▶ [ASSIGNMENT]: Given the listing that follows, report all lines in which the string "TGWall" occurs.

*** Opening of DATA FOR REVIEW ***

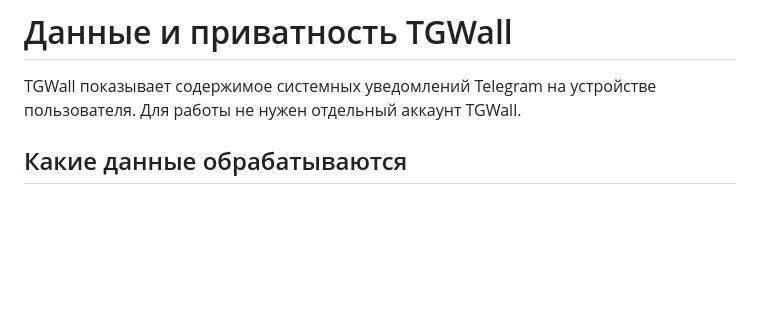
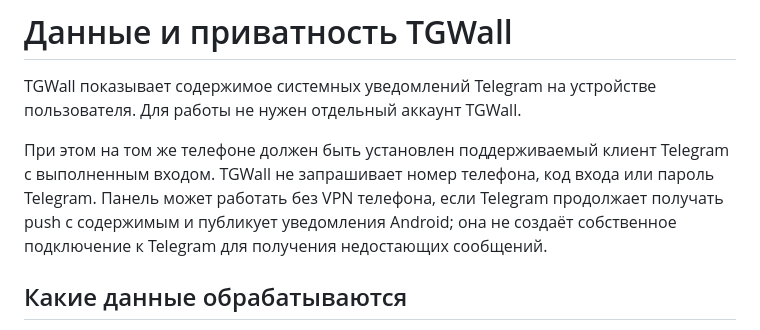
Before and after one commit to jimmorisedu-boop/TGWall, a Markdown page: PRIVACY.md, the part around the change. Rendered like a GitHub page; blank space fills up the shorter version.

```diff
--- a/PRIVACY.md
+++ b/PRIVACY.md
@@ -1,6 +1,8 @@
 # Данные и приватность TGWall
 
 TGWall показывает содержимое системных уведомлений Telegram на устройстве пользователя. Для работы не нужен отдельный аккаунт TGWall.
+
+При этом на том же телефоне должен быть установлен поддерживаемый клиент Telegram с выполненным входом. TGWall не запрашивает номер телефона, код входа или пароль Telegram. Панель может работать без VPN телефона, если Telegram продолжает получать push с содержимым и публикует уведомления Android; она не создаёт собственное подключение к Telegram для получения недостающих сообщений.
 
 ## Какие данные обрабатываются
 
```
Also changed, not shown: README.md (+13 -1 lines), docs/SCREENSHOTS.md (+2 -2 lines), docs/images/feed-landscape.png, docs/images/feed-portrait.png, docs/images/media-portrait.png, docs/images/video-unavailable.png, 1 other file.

*** Close of DATA FOR REVIEW ***
*** Opening of DATA FOR REVIEW ***

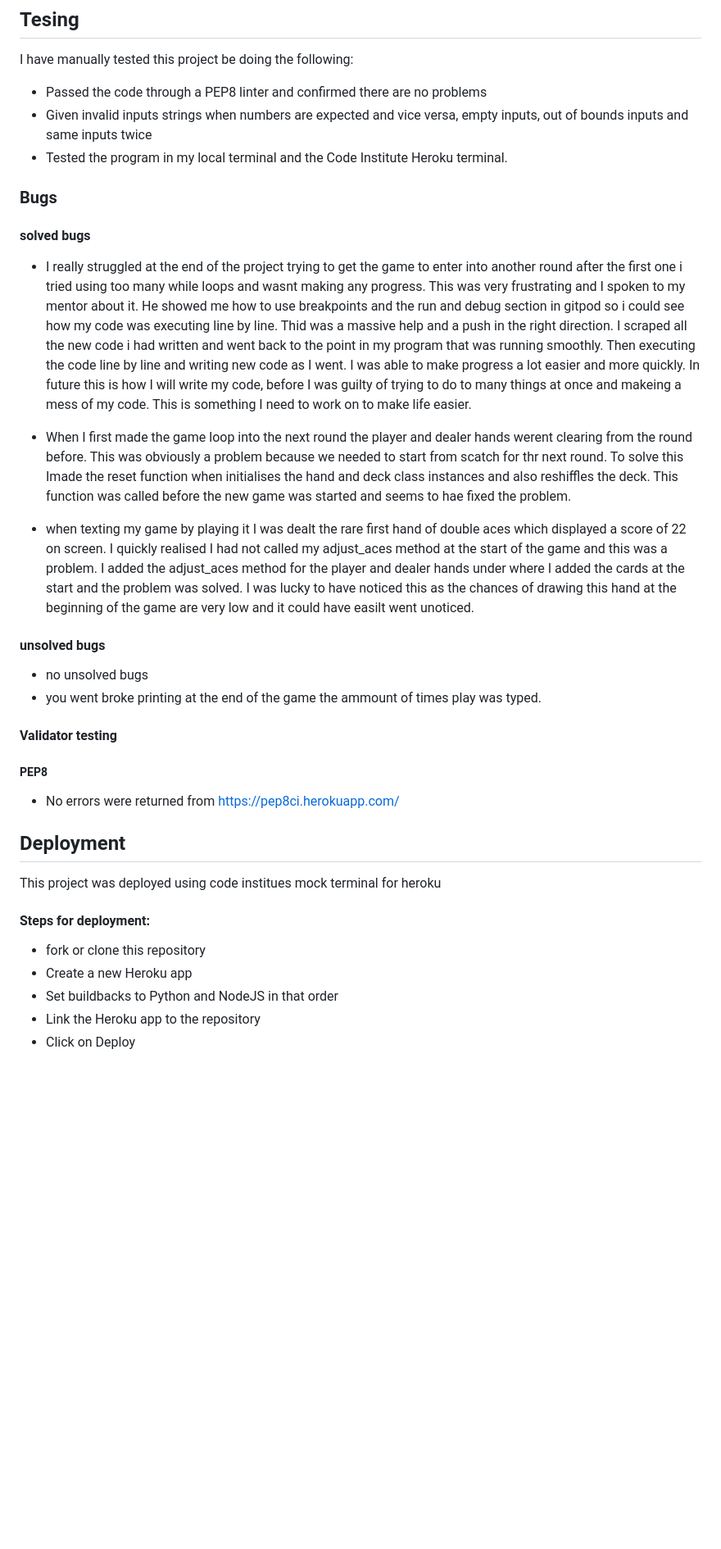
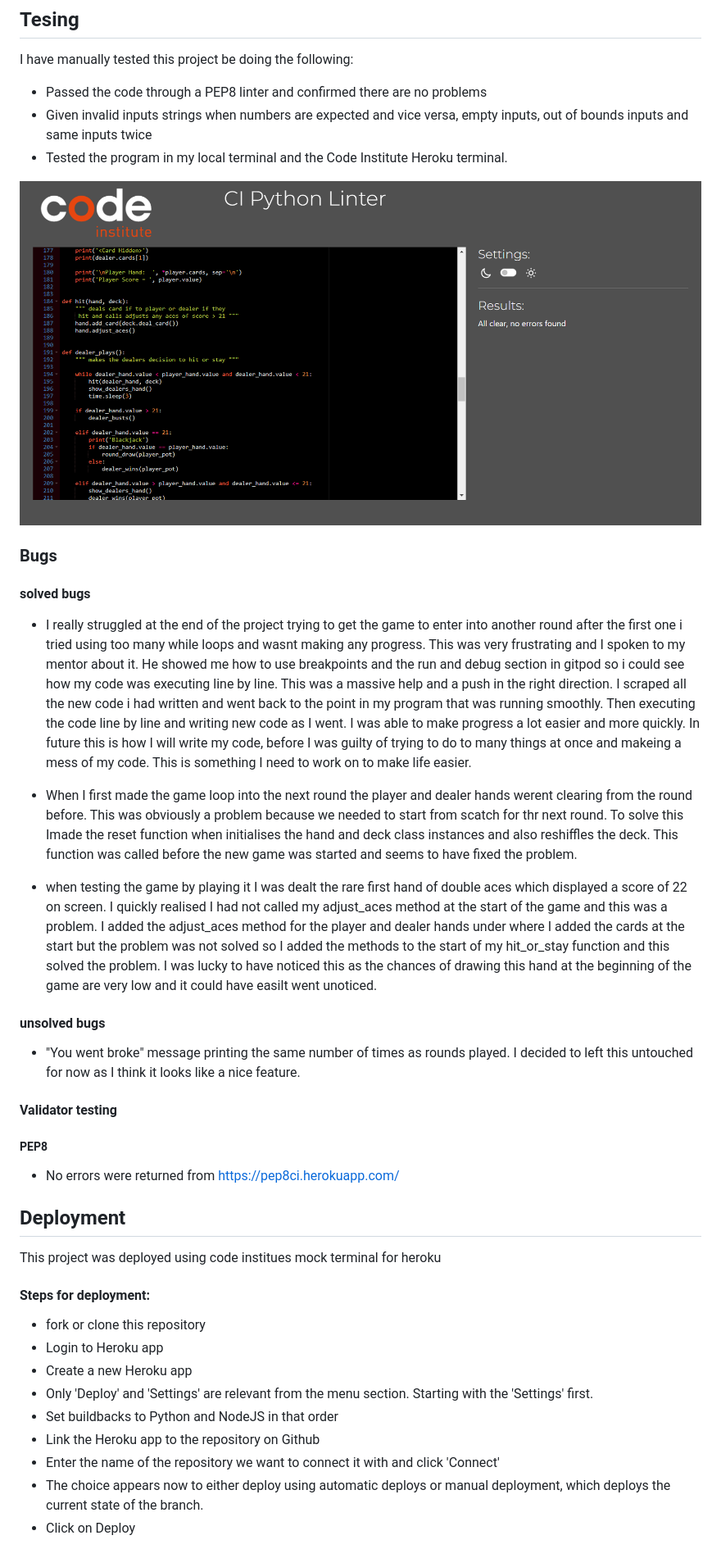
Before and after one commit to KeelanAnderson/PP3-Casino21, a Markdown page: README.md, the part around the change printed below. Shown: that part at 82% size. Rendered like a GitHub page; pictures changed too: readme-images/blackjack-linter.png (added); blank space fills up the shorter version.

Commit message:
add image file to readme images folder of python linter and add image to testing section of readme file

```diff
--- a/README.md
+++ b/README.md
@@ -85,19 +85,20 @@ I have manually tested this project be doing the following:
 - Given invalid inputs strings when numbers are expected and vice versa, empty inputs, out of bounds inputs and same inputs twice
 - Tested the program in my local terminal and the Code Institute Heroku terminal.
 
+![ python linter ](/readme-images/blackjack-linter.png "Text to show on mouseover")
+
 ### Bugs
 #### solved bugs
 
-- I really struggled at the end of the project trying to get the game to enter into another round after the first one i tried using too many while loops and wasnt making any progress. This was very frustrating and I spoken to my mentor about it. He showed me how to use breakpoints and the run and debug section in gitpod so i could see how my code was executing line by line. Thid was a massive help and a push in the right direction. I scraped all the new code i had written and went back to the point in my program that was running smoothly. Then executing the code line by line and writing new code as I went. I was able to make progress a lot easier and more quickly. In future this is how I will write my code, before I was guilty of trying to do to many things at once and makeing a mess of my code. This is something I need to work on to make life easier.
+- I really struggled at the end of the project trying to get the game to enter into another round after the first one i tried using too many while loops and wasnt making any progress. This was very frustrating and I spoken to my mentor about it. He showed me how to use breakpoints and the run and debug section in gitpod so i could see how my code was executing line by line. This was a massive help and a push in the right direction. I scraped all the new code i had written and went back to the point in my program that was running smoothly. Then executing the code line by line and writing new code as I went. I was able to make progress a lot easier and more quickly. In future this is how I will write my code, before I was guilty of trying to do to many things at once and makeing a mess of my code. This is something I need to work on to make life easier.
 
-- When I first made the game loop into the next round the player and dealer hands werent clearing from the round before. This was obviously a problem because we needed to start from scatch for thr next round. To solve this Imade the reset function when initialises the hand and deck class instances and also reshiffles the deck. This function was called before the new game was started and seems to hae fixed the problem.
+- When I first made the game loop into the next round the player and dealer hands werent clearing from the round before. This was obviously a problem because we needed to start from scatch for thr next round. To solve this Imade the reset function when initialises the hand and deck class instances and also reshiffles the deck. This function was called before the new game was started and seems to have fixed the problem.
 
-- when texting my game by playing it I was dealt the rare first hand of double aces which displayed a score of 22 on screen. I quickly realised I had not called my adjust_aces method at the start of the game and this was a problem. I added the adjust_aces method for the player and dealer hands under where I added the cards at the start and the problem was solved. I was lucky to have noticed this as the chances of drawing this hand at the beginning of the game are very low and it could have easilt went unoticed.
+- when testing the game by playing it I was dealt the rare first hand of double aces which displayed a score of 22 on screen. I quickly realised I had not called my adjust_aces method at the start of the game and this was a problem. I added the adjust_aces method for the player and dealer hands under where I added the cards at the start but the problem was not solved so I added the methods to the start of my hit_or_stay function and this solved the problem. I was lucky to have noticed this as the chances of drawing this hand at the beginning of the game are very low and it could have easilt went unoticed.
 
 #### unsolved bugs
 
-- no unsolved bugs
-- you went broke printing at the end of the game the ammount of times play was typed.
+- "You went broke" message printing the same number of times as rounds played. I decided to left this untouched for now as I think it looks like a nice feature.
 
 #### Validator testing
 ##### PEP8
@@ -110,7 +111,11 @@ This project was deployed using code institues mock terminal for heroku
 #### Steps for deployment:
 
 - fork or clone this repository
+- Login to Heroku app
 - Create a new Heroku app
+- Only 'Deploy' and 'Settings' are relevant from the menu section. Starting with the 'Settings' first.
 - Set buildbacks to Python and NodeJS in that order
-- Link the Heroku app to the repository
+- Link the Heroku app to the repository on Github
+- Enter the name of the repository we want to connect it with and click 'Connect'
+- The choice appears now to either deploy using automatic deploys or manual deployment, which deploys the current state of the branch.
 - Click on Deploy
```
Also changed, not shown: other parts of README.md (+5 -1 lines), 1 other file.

*** Close of DATA FOR REVIEW ***

▶ [SOLUTION TO THIS EXERCISE]:
Before and after one commit to jimmorisedu-boop/TGWall, a Markdown page: PRIVACY.md, the part around the change. Rendered like a GitHub page; blank space fills up the shorter version.
 # Данные и приватность TGWall
 TGWall показывает содержимое системных уведомлений Telegram на устройстве пользователя. Для работы не нужен отдельный аккаунт TGWall.
+При этом на том же телефоне должен быть установлен поддерживаемый клиент Telegram с выполненным входом. TGWall не запрашивает номер телефона, код входа или пароль Telegram. Панель может работать без VPN телефона, если Telegram продолжает получать push с содержимым и публикует уведомления Android; она не создаёт собственное подключение к Telegram для получения недостающих сообщений.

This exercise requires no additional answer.